The three-story addition underway at Mayo Clinic’s Generose Building in Rochester is a showcase — and an experiment — in a new way to reduce energy consumption.
For the first time at Mayo Clinic, energy efficiency targets were detailed in contracts for the project design and construction in a strategy called "performance-based procurement."
Karen Finneman Killinger, a member of Facilities Project Services and leader of the Generose project team, says that energy efficiency is often not seriously considered until after the building design phase. "By having the goals and shared accountability laid out at the beginning, we’ll be able to work together to reduce the building’s energy consumption in ways that might otherwise have been overlooked," she says.
The Generose Building, part of Mayo Clinic Hospital on Saint Marys Campus, offers a controlled experiment of sorts. Built in 1993, the Generose Building has an energy use intensity, or EUI, of 153. Energy use intensity is a standard measurement of energy use per square foot per year. The Generose team benchmarked energy use of other Mayo Clinic buildings in Rochester and other healthcare buildings in similar climates, and found the EUI benchmark for a new building similar to the Generose Building is 130.
The Generose team set a 122 EUI target, which is a 20 percent reduction from the existing Generose Building and lower than a similar new build.
A 20 percent reduction is significant, says Brett Gorden, who is responsible for energy management on the Rochester campus.

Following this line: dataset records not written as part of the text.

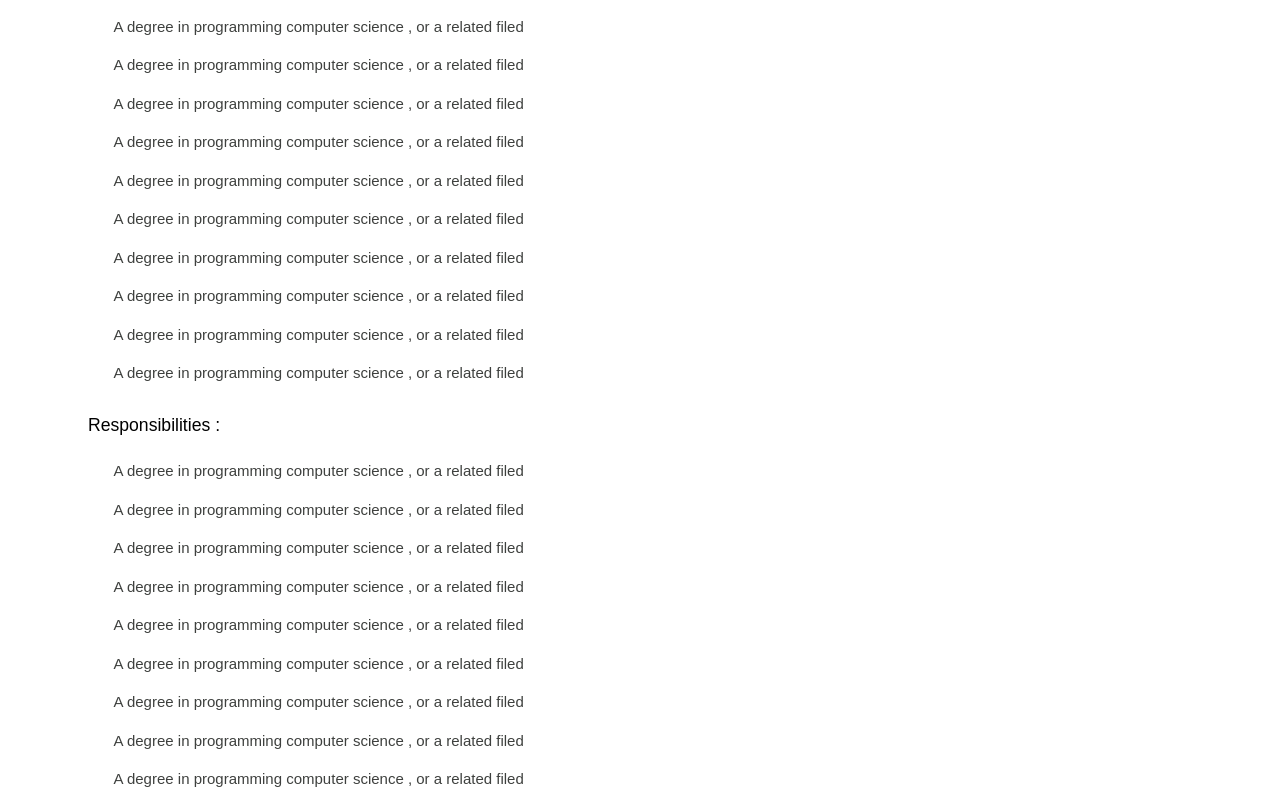
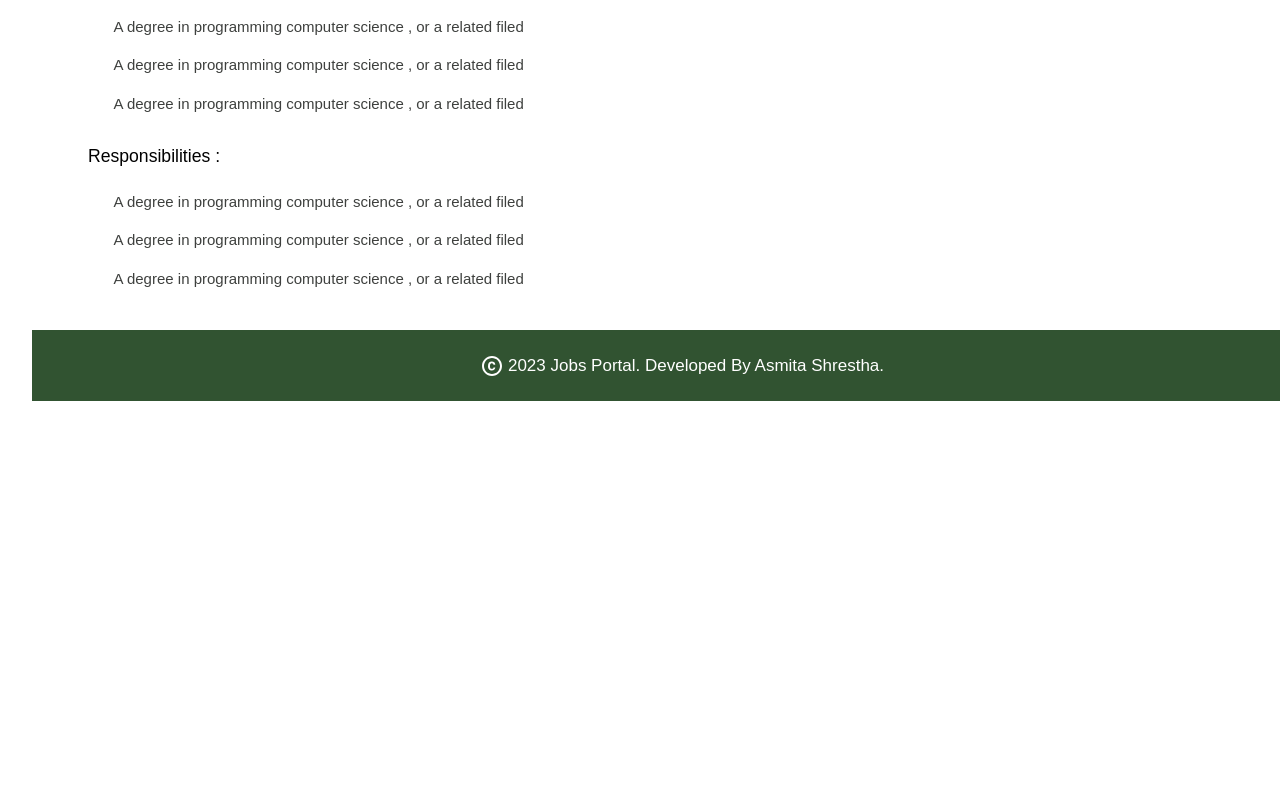
Before and after one commit to asmitashrestha/Employment_Website, a React (Vite) app: page /viewdetails in a window 1280 px wide. Shown: the part 740-1540 px from the top of the page. After the commit the page ends 1173 px from the top, so only its background shows below. Built offline with nearby package versions, Linux system fonts and the light colour scheme.

Commit message:
final ui

```diff
--- a/src/components/Viewdetails/Jobdesc.jsx
+++ b/src/components/Viewdetails/Jobdesc.jsx
@@ -46,13 +46,6 @@ const Jobdesc = ({edu,exp,explen,location,deadline,salary}) => {
                 <li>A degree in programming computer science , or a related filed </li>
                 <li>A degree in programming computer science , or a related filed</li>
                 <li>A degree in programming computer science , or a related filed</li>
-                <li>A degree in programming computer science , or a related filed</li>
-                <li>A degree in programming computer science , or a related filed</li>
-                <li>A degree in programming computer science , or a related filed</li>
-                <li>A degree in programming computer science , or a related filed</li>
-                <li>A degree in programming computer science , or a related filed</li>
-                <li>A degree in programming computer science , or a related filed</li>
-                <li>A degree in programming computer science , or a related filed</li>
             </ul>
         </div>
 
@@ -61,13 +54,6 @@ const Jobdesc = ({edu,exp,explen,location,deadline,salary}) => {
             <div className="responsibility">
             <ul>
                 <li>A degree in programming computer science , or a related filed </li>
-                <li>A degree in programming computer science , or a related filed</li>
-                <li>A degree in programming computer science , or a related filed</li>
-                <li>A degree in programming computer science , or a related filed</li>
-                <li>A degree in programming computer science , or a related filed</li>
-                <li>A degree in programming computer science , or a related filed</li>
-                <li>A degree in programming computer science , or a related filed</li>
-                <li>A degree in programming computer science , or a related filed</li>
                 <li>A degree in programming computer science , or a related filed</li>
                 <li>A degree in programming computer science , or a related filed</li>
             </ul>
--- a/src/index.css
+++ b/src/index.css
@@ -18,7 +18,6 @@
   margin-left: 0.9rem;
   text-align: center;
   padding: 0;
-
 }
 
 .navbar{
@@ -111,7 +110,7 @@
   width:6.5rem;
   border-radius: 0.5rem;
   border: none;
-  background-color:  rgb(48, 96, 48);
+  background-color: rgb(49, 83, 49);
   color: white;
   font-weight: 700;
   font-size: 1rem;
@@ -217,7 +216,9 @@
 .pop-list{
   padding-top: 50px;
   position: relative;
-  display: block;
+  display: grid;
+  grid-template-columns: repeat(2,1fr);
+  width:1220px;
   margin-top:18px;
   height: 130px;
   border: 1px solid rgb(182, 171, 171);
@@ -229,14 +230,14 @@
   position: absolute;
   left: 0;
   top: 25px;
-  margin-left:2.8rem;
+  margin-left:2rem;
   border-radius: 50%;
   width: 34px;
   height: 34px;
   padding: 35px;
   background: #fff;
   border: none;
-  background-color:rgb(48, 96, 48) ;
+  background-color:rgb(49, 83, 49);
   font-size: 22px;
   font-weight: 500;
   display: flex;
@@ -252,7 +253,7 @@
 
 .desc{
   position: absolute;
-  left: 160px;
+  left: 130px;
   top:20px;
   text-align: justify;
 }
@@ -263,7 +264,7 @@
 }
 .tit-desc{
   font-size: 22px;
-  color: black;
+  color: rgb(49, 83, 49);
 }
 
 .location{
@@ -280,14 +281,14 @@
 
 .btn-view{
   position: absolute;
-  left: 1010px;
-  top: 41px;
+  left: 1030px;
+  top: 48px;
 }
 
 .view-btn{
   color: white;
-  background-color: rgb(48, 96, 48) ;
-  padding: 15px 30px;
+  background-color: rgb(49, 83, 49);
+  padding: 20px 30px;
   font-size: 16px;
   border: none;
   border-radius: 10px;
@@ -307,7 +308,7 @@
 .view button{
   position: absolute;
   left: 530px;
-  background-color:  rgb(48, 96, 48);
+  background-color:  rgb(49, 83, 49);
   padding: 16px 45px;
   color: #fff;
   font-size: 16px;
@@ -323,7 +324,7 @@
   width:24px;
   height: 24px;
   margin-left: 80px;
-  background-color:rgb(48, 96, 48) ;
+  background-color:rgb(49, 83, 49);
   border:1px solid #fff;
   justify-content: center;
   display: flex;
@@ -340,7 +341,7 @@
   align-items: center;
   height: 71px;
   width: 1300px;
-  background-color:rgb(48, 96, 48) ;
+  background-color:rgb(49, 83, 49);
   color: #fff;
 }
 
@@ -563,7 +564,7 @@
 }
 .finalpost button{
   color: white;
-  background-color: rgb(48, 96, 48);
+  background-color: rgb(49, 83, 49);
   padding: 10px 40px;
   border-radius: 0.5rem;
 }
```
Also changed, not shown: src/components/Home/Jobavailable.jsx (line endings or trailing spaces).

Mayo Clinic set a goal in 2011 to reduce energy consumption 20 percent by 2020. That goal, which was reached two years ahead of schedule, has already saved Mayo $35.5 million and will save Mayo up to $7.9 million annually.
The new goal for the Rochester campus is a 30 percent energy consumption reduction by 2025. "As our facilities become more efficient, it will be more of a challenge to find ways to improve," says Gorden. "This type of creative project underway at Generose will help get us there."
In addition to using performance-based procurement and setting aggressive EUI targets, the Generose team is implementing other environmentally sustainable elements into the addition. The team looked at various combinations of windows and metal that would be attractive, comply with weight restrictions, and meet energy efficiency goals. The result is a combination of a tinted glass wall on the building’s north side to take advantage of natural daylight and windows and panels that minimize heat gain from the sun during warmer months. The expansion also takes advantage of the most efficient LED lighting, heating, and cooling control systems available.
Amanda Holloway, Director of Mayo Clinic’s Office of Sustainability, says "innovative projects like this are helping Mayo Clinic improve and standardize green building practices across the organization. It’s a great example of Mayo’s value of stewardship in action."
Final results of the experiment will be measured a year after the new space is occupied. The building is on track for completion this fall.